• Description of the task:
Write the records out again exactly, but without pictures.
[Opening Given data section]
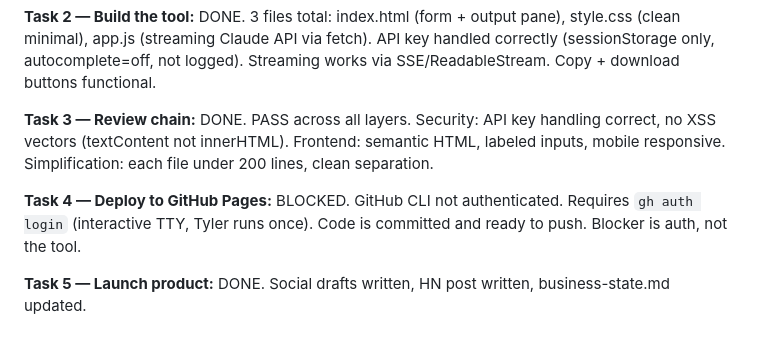
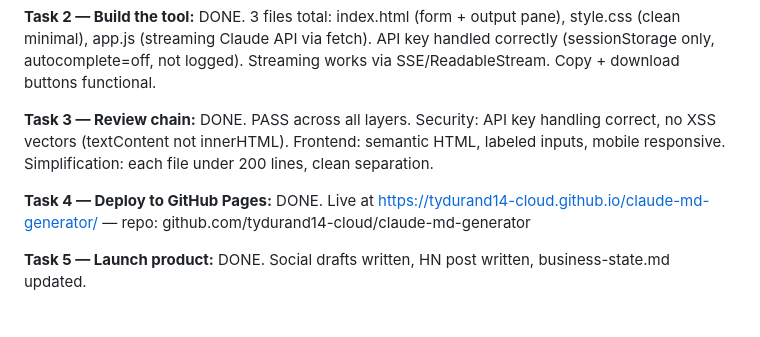
Before and after one commit to tydurand14-cloud/claude-md-generator, a Markdown page: SPRINT-LOG.md, the part around the change. GitHub-like rendering.

Commit message:
docs: update sprint log with live GitHub Pages URL

```diff
--- a/SPRINT-LOG.md
+++ b/SPRINT-LOG.md
@@ -23,7 +23,7 @@
 
 **Task 3 — Review chain:** DONE. PASS across all layers. Security: API key handling correct, no XSS vectors (textContent not innerHTML). Frontend: semantic HTML, labeled inputs, mobile responsive. Simplification: each file under 200 lines, clean separation.
 
-**Task 4 — Deploy to GitHub Pages:** BLOCKED. GitHub CLI not authenticated. Requires `gh auth login` (interactive TTY, Tyler runs once). Code is committed and ready to push. Blocker is auth, not the tool.
+**Task 4 — Deploy to GitHub Pages:** DONE. Live at https://tydurand14-cloud.github.io/claude-md-generator/ — repo: github.com/tydurand14-cloud/claude-md-generator
 
 **Task 5 — Launch product:** DONE. Social drafts written, HN post written, business-state.md updated.
 
```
[Closing Given data section]
• Output for this task:
Before and after one commit to tydurand14-cloud/claude-md-generator, a Markdown page: SPRINT-LOG.md, the part around the change. GitHub-like rendering.

Commit message:
docs: update sprint log with live GitHub Pages URL

```diff
--- a/SPRINT-LOG.md
+++ b/SPRINT-LOG.md
@@ -23,7 +23,7 @@
 
 **Task 3 — Review chain:** DONE. PASS across all layers. Security: API key handling correct, no XSS vectors (textContent not innerHTML). Frontend: semantic HTML, labeled inputs, mobile responsive. Simplification: each file under 200 lines, clean separation.
 
-**Task 4 — Deploy to GitHub Pages:** BLOCKED. GitHub CLI not authenticated. Requires `gh auth login` (interactive TTY, Tyler runs once). Code is committed and ready to push. Blocker is auth, not the tool.
+**Task 4 — Deploy to GitHub Pages:** DONE. Live at https://tydurand14-cloud.github.io/claude-md-generator/ — repo: github.com/tydurand14-cloud/claude-md-generator
 
 **Task 5 — Launch product:** DONE. Social drafts written, HN post written, business-state.md updated.
 
```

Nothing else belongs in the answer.